by Malena Lott
If you’ve been to a thrift store lately, you see the paintings of sailboats, meadows and forests leaning against the top shelf priced under twenty bucks, but even then, you wonder, “Who would buy these?”
Mitchell Richards would. And does. Only he doesn’t take the vintage paintings and stick them on the wall as is. He uses them as his canvas, giving them new life as ThriftFoot art. He doesn’t “put a bird on it.” He puts a bigfoot. A shark here, an octupus there. Hulk Hogan may even appear. Of course what makes them work is how he places them in the art, working with and not against the original painting.
When friend Kyle Sweet mentioned ThriftFoot on Facebook one day last December, I immediately showed my eight-year-old ThriftFoots’ site to see if he’d like one for Christmas. He did.
This is now hanging in his room. Those poor sailors suddenly have more than waves to deal with.
When I toured Kyle’s new offices at Sweet Law in Automobile Alley for a story for Sooner Spaces, which you can see here, I found this large ThriftFoot painting in attorney Curt Dewberry’s office. It’s good to see lawyers have a sense of humor, too.
If you’d like a ThriftFoot of your own, visit his website and gallery for art for sale or request a custom.
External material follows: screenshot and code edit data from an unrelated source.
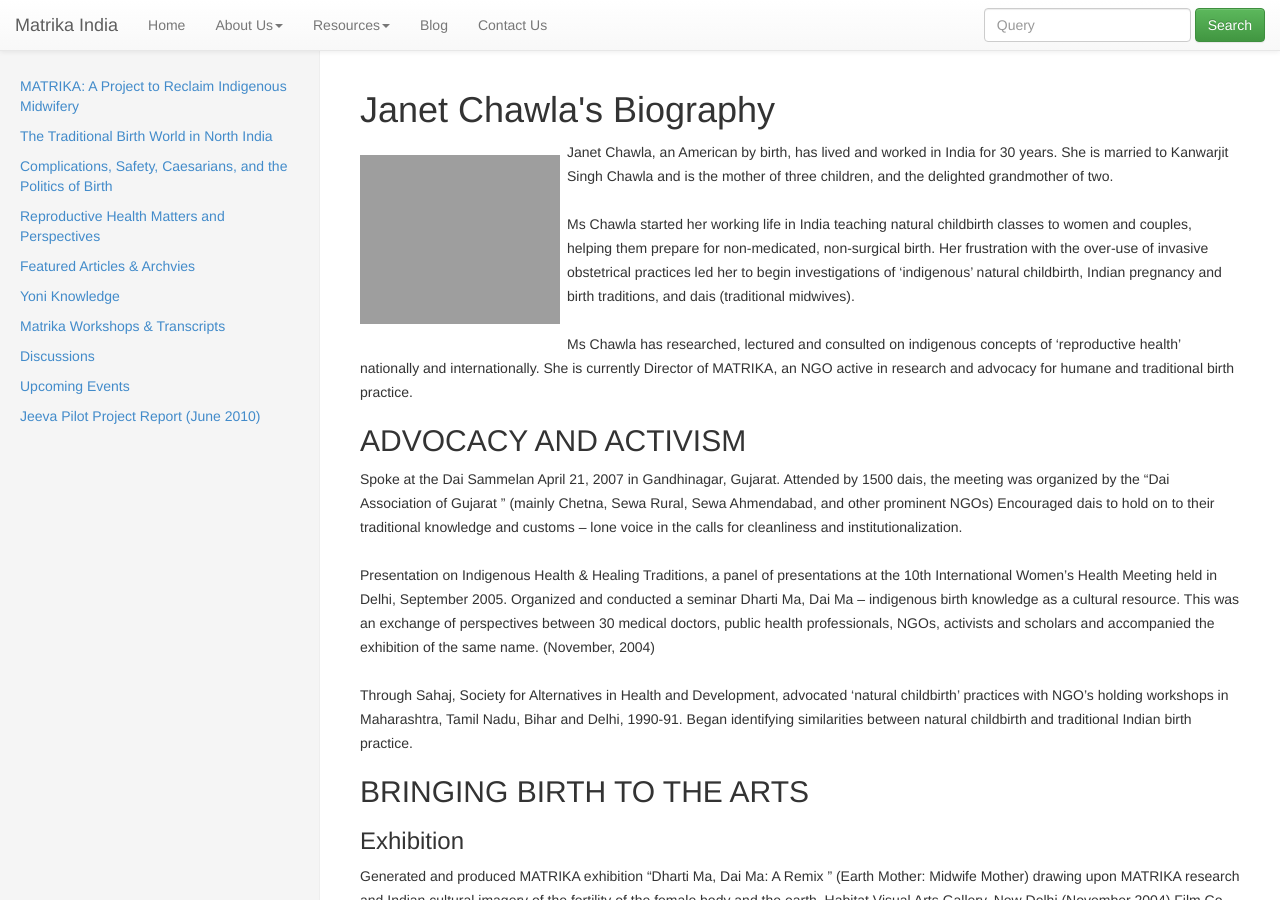
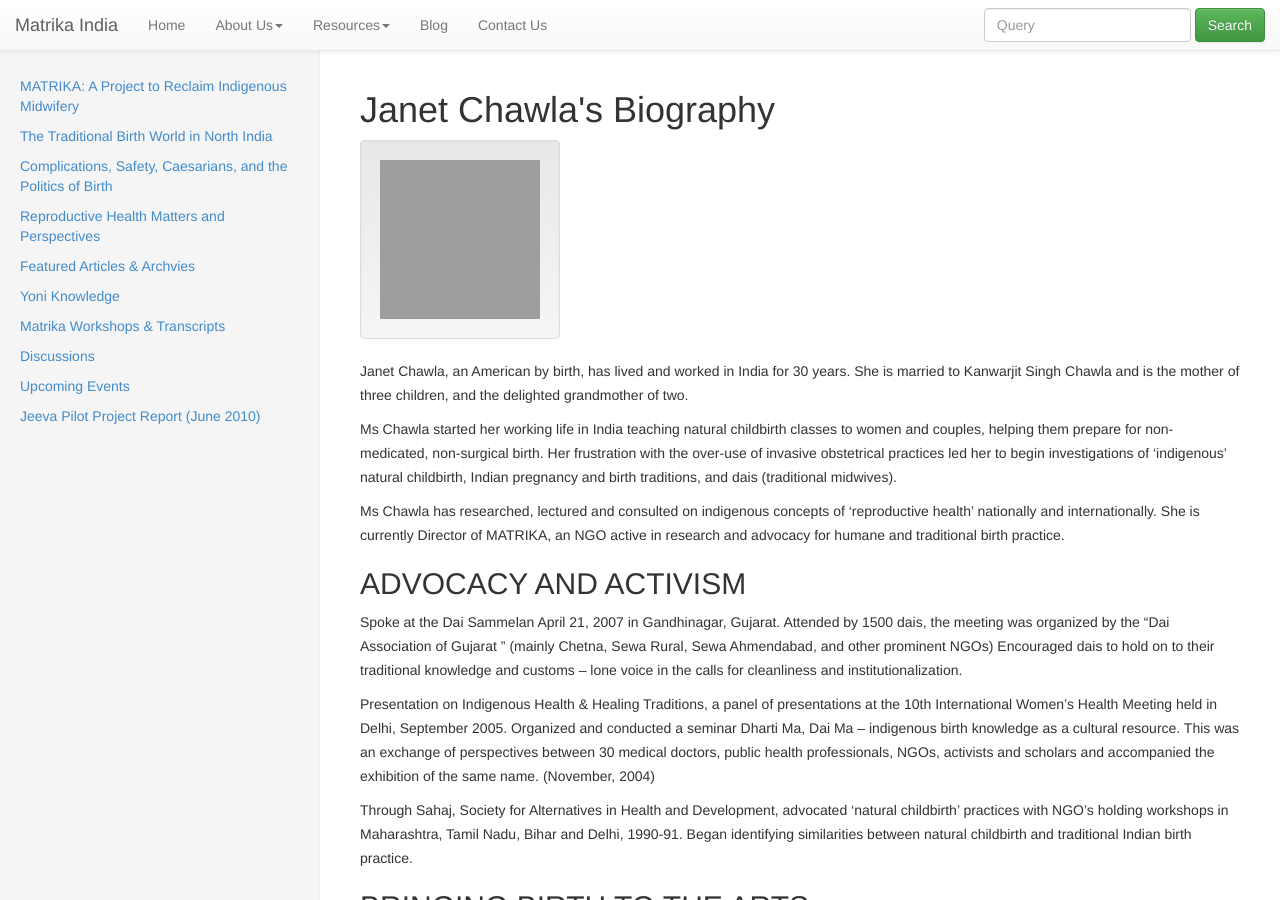
Before and after one commit to matrikaindia/matrika-beta, a Jekyll site: the page built from AboutUs/Janet.html, in a window 1280 px wide and 900 px high. Built offline with Jekyll 4.4.1, drawn with Linux system fonts in a browser that asks for light colours; nearby versions of some CDN libraries; grey boxes are pictures that could not be loaded.

Commit message:
Fixing layouts and encoding based issues

```diff
--- a/AboutUs/Janet.html
+++ b/AboutUs/Janet.html
@@ -5,49 +5,59 @@
 
 <h1>Janet Chawla's Biography</h1>
 
-<img src="/assets/images/janet.jpg" width="200" height="199" style="float: Left; margin-right: 7px; margin-top: 5px" />
+<img class="well" src="/assets/images/janet.jpg" width="200" height="199" />
 
+<p>
 Janet Chawla, an American by birth, has lived and worked in
 India for 30 years. She is married to Kanwarjit Singh Chawla and is the mother of
 three children, and the delighted grandmother of two.
-<br />
-<br />
+</p>
+
+<p>
 Ms Chawla started her working life in India teaching natural childbirth classes
 to women and couples, helping them prepare for non-medicated, non-surgical birth.
 Her frustration with the over-use of invasive obstetrical practices led her to begin
 investigations of &#8216;indigenous&#8217; natural childbirth, Indian pregnancy
 and birth traditions, and dais (traditional midwives).
-<br />
-<br />
+</p>
+
+<p>
 Ms Chawla has researched, lectured and consulted on indigenous concepts of &#8216;reproductive
 health&#8217; nationally and internationally. She is currently Director of MATRIKA,
 an NGO active in research and advocacy for humane and traditional birth practice.
-<h2>
-    ADVOCACY AND ACTIVISM</h2>
+</p>
+
+<h2>ADVOCACY AND ACTIVISM</h2>
+
+<p>
 Spoke at the Dai Sammelan April 21, 2007 in Gandhinagar, Gujarat. Attended by 1500
 dais, the meeting was organized by the &ldquo;Dai Association of Gujarat &rdquo;
 (mainly Chetna, Sewa Rural, Sewa Ahmendabad, and other prominent NGOs) Encouraged
 dais to hold on to their traditional knowledge and customs &ndash; lone voice in the
 calls for cleanliness and institutionalization.
-<br />
-<br />
+</p>
+
+<p>
 Presentation on Indigenous Health &amp; Healing Traditions, a panel of presentations
 at the 10th International Women&#8217;s Health Meeting held in Delhi, September
 2005. Organized and conducted a seminar Dharti Ma, Dai Ma &#8211; indigenous birth
 knowledge as a cultural resource. This was an exchange of perspectives between 30
 medical doctors, public health professionals, NGOs, activists and scholars and accompanied
 the exhibition of the same name. (November, 2004)
-<br />
-<br />
+</p>
+
+<p>
 Through Sahaj, Society for Alternatives in Health and Development, advocated &#8216;natural
 childbirth&#8217; practices with NGO&#8217;s holding workshops in Maharashtra, Tamil
 Nadu, Bihar and Delhi, 1990-91. Began identifying similarities between natural childbirth
 and traditional Indian birth practice.
-<h2>
-    BRINGING BIRTH TO THE ARTS</h2>
-<h3>
-    Exhibition
-</h3>
+</p>
+
+<h2>BRINGING BIRTH TO THE ARTS</h2>
+
+<h3>Exhibition</h3>
+
+<p>
 Generated and produced MATRIKA exhibition &ldquo;Dharti Ma, Dai Ma: A Remix &rdquo;
 (Earth Mother: Midwife Mother) drawing upon MATRIKA research and Indian cultural
 imagery of the fertility of the female body and the earth. Habitat Visual Arts Gallery,
@@ -59,8 +69,9 @@
 not as pathology but as continuation of organic life. Gender and class issues are
 juxtaposed with the filming of the miracle of an actual birth. Sublunar films, Sameera
 Jain director. Camera: Rita Banerjee, Editing: Monica Bhasin
-<br />
-<br />
+</p>
+
+<p>
 The film has participated in the Margaret Mead festival in New York, the Mediawave
 film and video festival in Hungary, the Film South Asia at Kathmandu and also the
 Traveling Film South Asia, and in several festivals in India [MIFF, Prakriti, are
@@ -68,149 +79,190 @@
 Brazil, and other health/academic/gender forums in the USA.
 <br />
 Magic Lantern is currently distributing the film.
-<br />
-<h3>
-    Play</h3>
+</p>
+
+<h3>Play</h3>
+
+<p>
 Organized, presented and acted in the play &ldquo;Birth &rdquo; scripted by a New
 York playwright and based on her interviews of women on their experiences of giving
 birth. The play &ldquo;Birth &rdquo; was performed in cities throughout the US and
 abroad as a part of a project BOLD--Birth On Labor Day to give expression to women&#8217;s
 experiences of childbirth, their joys and sufferings and thoughts on the medical
-handling of birth. New Delhi on US Labor Day, 1 September 2006</p>
-<h2>
-    TEACHING AND LECTURING
-</h2>
-<h3>
-    Courses Taught</h3>
+handling of birth. New Delhi on US Labor Day, 1 September 2006
+</p>
+
+<h2>TEACHING AND LECTURING</h2>
+
+<h3>Courses Taught</h3>
+
 <ul>
     <li>Vidyajyoti Institute of Religious Studies, Delhi--initiated and taught one of the
         first gender-sensitive Indian theology course at that institution--&ldquo;Gendering
-        God: The Goddess in the Indian Traditions &rdquo;. (1994) </li>
+        God: The Goddess in the Indian Traditions &rdquo;. (1994)
+    </li>
     <li>American Embassy School, Adult Education, New Delhi &ldquo;Gendering God: The Goddess
-        in the Indian Traditions. &rdquo; (1995) </li>
+        in the Indian Traditions. &rdquo; (1995)
+    </li>
     <li>Taught natural childbirth classes in Delhi from 1980-1995. Trained with Rahima Baldwin&#8217;s
-        Informed Birth and Parenting. </li>
+        Informed Birth and Parenting.
+    </li>
 </ul>
-<h3>
-    Lectures and Presentations</h3>
+
+<h3>Lectures and Presentations</h3>
+
 <ul>
     <li>Power point visual essay on Yoni, traditional birth and dais&#8217; cultural understandings
         of the body at the &#8216;Grandmothers&#8217; Wisdom&#8217; gathering at Navdanya
-        in Dehradun, February 2-5th 2007</li>
+        in Dehradun, February 2-5th 2007
+    </li>
     <li>Main speaker at the Workshop on the Dai and Ayurvedic Tradition, November 2006.
         Organized by AVTAR in collaboration with the Department of Prasuthi and Stri Roga,
         RVS Ayurveda College, Coimbatore. Attended by Ayurvedic physicians and students
-        as well as nurses.</li>
+        as well as nurses.
+    </li>
     <li>Showed MATRIKA produced documentary film &ldquo;Born At Home &rdquo; and facilitated
         discussion on village birth practitioners for home-birth midwives in Vancouver,
-        Canada and students/faculty at the New College, in San Francisco, USA. (August 2005)</li>
+        Canada and students/faculty at the New College, in San Francisco, USA. (August 2005)
+    </li>
     <li>Presented &ldquo;Midwifery and Female Power &rdquo; at international conference on
-        Globalisation at Teen Murti Library, New Delhi (January 2005)</li>
+        Globalisation at Teen Murti Library, New Delhi (January 2005)
+    </li>
     <li>The Female Body as Battleground of Cultural Meaning at School for International
-        Training, Jaipur (2005)</li>
+        Training, Jaipur (2005)
+    </li>
     <li>Understanding Narak, Rethinking Pollution for &ldquo;Pollution and Safety: the dirty
         side of women&#8217;s health &rdquo; at the School of Nursing and Midwifery, University
-        of Sheffield, United Kingdom (June 2004)</li>
+        of Sheffield, United Kingdom (June 2004)
+    </li>
     <li>Towards Indigenous Mappings of the Female Body, India Habitat Centre (2004)</li>
     <li>Presentation on Dais&#8217; Knowledge, Skills and Culture at Indira Gandhi National
         Center for the Arts sponsored symposium &ldquo;Gender in the Context of the Culture
-        of India at Utkal University, Bhubaneshwar, Orissa (March 2003)</li>
+        of India at Utkal University, Bhubaneshwar, Orissa (March 2003)
+    </li>
     <li>Power point &ldquo;Mutual Learning: A Methodology for Conversing with Indigenous
         Midwives &rdquo; at White Ribbon Alliance for Safe Motherhood &ldquo;Saving Mothers&#8217;
-        Lives &ndash; What Works &rdquo; (October, 2002)</li>
+        Lives &ndash; What Works &rdquo; (October, 2002)
+    </li>
 </ul>
-<h2>
-    SCHOLARSHIP AND RESEARCH</h2>
+
+<h2>SCHOLARSHIP AND RESEARCH</h2>
+
+<p>
 Facilitated the development of a research methodology for documenting local health
 traditions at birth November 14-15, 2006. A Workshop organized by the Arya Vaidya
 Pharmacy and Hospital, Coimbatore. Attended by Ayurvedic physicians working at the
 hospital as well as researchers. Showed MATRIKA film &ldquo;Born at Home &rdquo;
 and led discussion.
-<br />
-<br />
+</p>
+
+<p>
 Facilitated the development of a research methodology for documenting pregnancy,
 labour, birth, postpartum practices among the Bondo tribals, November 8-12, 2006
 at Asha Kiran Hospital. Attended by nurses, doctors, Bondo tribal health workers.
 A workshop organized by Asha Kiran Society, Lamtaput, Koraput District, Orissa.
-<br />
-<br />
+</p>
+
+<p>
 Scholar in Residence at the Five Colleges Women&#8217;s Studies at Mount Holyoke
 College, Massachusetts (2000-2001) where she researched, wrote, and lectured on
 &ldquo;Building Bridges between Ethno-medicine and Biomedicine in India &rdquo;
-<br />
-<br />
+</p>
+
+<p>
 Dissertation for Masters of Theology at Vidyajyoti Institute of Religious Studies,
 Childbearing and Culture: Women Centered Revisioning of the Traditional Midwife,
 the Dai as a Ritual Practitioner, 1993
-<br />
-<br />
+</p>
+
+<p>
 Conceptualized, developed and led MATRIKA research documentation of dais&#8217;
 (TBAs) knowledge, skills and indigenous birthing practices. 1998-2001)
-<h2>
-    TRAINING
-</h2>
+</p>
+
+<h2>TRAINING</h2>
+
 <ul>
     <li>Supervised MATRIKA sponsored informal apprenticeship midwifery training by an experienced
         indigenous midwife with three apprentices. Tracked indigenous methods of communicating
-        birth and massage skills. (September 2004-May 2005)</li>
+        birth and massage skills. (September 2004-May 2005)
+    </li>
     <li>On organizing committee for White Ribbon Alliance India/Ministry of Health and Family
         Welfare meeting on &ldquo;Skilled Birth Attendants and Emergency Obstetrical Care
         in Rural Areas &rdquo; &ndash; inputting from dais perspective and advocating training
         for ground-level maternal health care providers who are actually conducting births.
-        (January&amp; February 2003)</li>
+        (January&amp; February 2003)
+    </li>
     <li>Pathfinders, International &#8211;a resource person at workshop for developing innovative
-        Dai-Training curriculum (November 2002: Patna, Bihar, Kurja Holy Family Hospital)</li>
+        Dai-Training curriculum (November 2002: Patna, Bihar, Kurja Holy Family Hospital)
+    </li>
     <li>Conducted Training of Trainers workshop given by Catholic Health Association of
         Bihar and Jharkhand for health workers and nurses doing dai training (November 2002:
-        Koderma Holy Family Hospital, Koderma, Jharkhand.)</li>
+        Koderma Holy Family Hospital, Koderma, Jharkhand.)
+    </li>
     <li>Expert reviewer for Unicef, Patna produced Dai Training Syllabus (November 2002)</li>
 </ul>
-<h2>
-    PUBLICATIONS
-</h2>
-<h3>
-    Books
-</h3>
+
+<h2>PUBLICATIONS</h2>
+
+<h3>Books</h3>
+
 <ul>
     <li>Birth and Birthgivers: The power behind the shame, Janet Chawla editor, Har-anand
-        Publications Pvt. Ltd. (2006)</li>
+        Publications Pvt. Ltd. (2006)
+    </li>
     <li>Childbearing and Culture: Women Centered Revisioning of the Traditional Midwife,
-        the Dai as a Ritual Practitioner, New Delhi, Indian Social Institute, 1994</li>
+        the Dai as a Ritual Practitioner, New Delhi, Indian Social Institute, 1994
+    </li>
 </ul>
-<h3>
-    Contributions to edited books
-</h3>
+
+<h3>Contributions to edited books</h3>
+
 <ul>
     <li>&quot;Understanding Narak Rethinking Pollution: An Interpretation of Data from Dais
         in North India &rdquo; in Exploring the Dirty Side of Women&#8217;s Health editor
-        Mavis Kirkaham, Routledge, 2007</li>
+        Mavis Kirkaham, Routledge, 2007
+    </li>
     <li>&quot;Negotiating Narak and Writing Destiny: The Theology of Bemata in Dais&#8217;
         Rituals &rdquo; in Invoking Goddesses: Gender and Politics in Indian Religions (ed.
-        Nilima Chitgopetkar, 2002)</li>
+        Nilima Chitgopetkar, 2002)
+    </li>
     <li>Daughters of Hariti: Childbirth and Female Healers in South and Southeast Asia (eds.
-        Shanti Rosario and Geoffrey Samuels, 2002)</li>
+        Shanti Rosario and Geoffrey Samuels, 2002)
+    </li>
     <li>Saving Mothers&#8217; Lives: A Field Guide for Implementing Best Practices in Safe
-        Motherhood (White Ribbon Alliance for Safe Motherhood, India, 2002)</li>
+        Motherhood (White Ribbon Alliance for Safe Motherhood, India, 2002)
+    </li>
     <li>Gender, Bodies, Religions &ndash; Adjunct Proceedings of the XVIIth Congress for the
-        History of Religions (ed. Sylvia Marcos, 2000)</li>
+        History of Religions (ed. Sylvia Marcos, 2000)
+    </li>
     <li>&quot;The Female Body as Battleground of Meaning &rdquo; in Mental Health from a
-        Gender Perspective (ed. Bhargavi Dawar, 2000)</li>
+        Gender Perspective (ed. Bhargavi Dawar, 2000)
+    </li>
     <li>&quot;The Female Body as Battleground of Meaning &rdquo; in Mental Health from a
-        Gender Perspective (ed. Bhargavi Dawar, 2000)</li>
+        Gender Perspective (ed. Bhargavi Dawar, 2000)
+    </li>
     <li>&quot;Hawa, Gola and mother-in-law&#8217;s Big Toe: On understanding Dais&#8217;
-        imagery of the female body &rdquo; in Re-searching Indian Women edited by Vijay Ramaswamy</li>
+        imagery of the female body &rdquo; in Re-searching Indian Women edited by Vijay Ramaswamy
+    </li>
     <li>A paper in Shaktika on the Ascent: Reframing Gender in the Context of Culture of
-        India, Madhu Khanna ed. (IGNCA and OUP) in press</li>
-</ul>
-<h3>
-    Articles</h3>
-<ul>
-    <li>Celebrating the Divine Female Principle, September 16th Women&#8217;s Feature Service
+        India, Madhu Khanna ed. (IGNCA and OUP) in press
     </li>
-    <li>Learning from the Knowledge and experience of Midwives, Manushi </li>
-    <li>Hawa Gola and Mother-in-law&#8217;s Big Toe in Midwifery Today (issue 52) Alternative
-        Practices </li>
-    <li>Women&#8217;s Voices with Meera Chatterjee, Seminar (1993) </li>
 </ul>
 
-<matrika:moveToTop  />
+<h3>Articles</h3>
+
+<ul>
+    <li>
+    	Celebrating the Divine Female Principle, September 16th Women&#8217;s Feature Service
+    </li>
+    <li>
+    	Learning from the Knowledge and experience of Midwives, Manushi
+   	</li>
+    <li>
+    	Hawa Gola and Mother-in-law&#8217;s Big Toe in Midwifery Today (issue 52) Alternative Practices
+    </li>
+    <li>
+    	Women&rsquo;s Voices with Meera Chatterjee, Seminar (1993)
+    </li>
+</ul>
--- a/Workshops.html
+++ b/Workshops.html
@@ -3,10 +3,8 @@
 title: Why Matrika
 ---
 
-<p>
-	<font size="4" face="Arial, Helvetica, sans-serif">MATRIKA
-		workshop transcriptions</font>
-</p>
+<h1>MATRIKA Workshop Transcriptions</h1>
+
 <p>
 	<font size="2" face="Arial, Helvetica, sans-serif"><a
 		href="Workshops/Rajasthan1.html" "
```
Also changed, not shown: AboutUs/TheWebTeam.html (+6 -5 lines), Research.html (+5 -5 lines).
It may just be the thing your Sooner Space is calling for.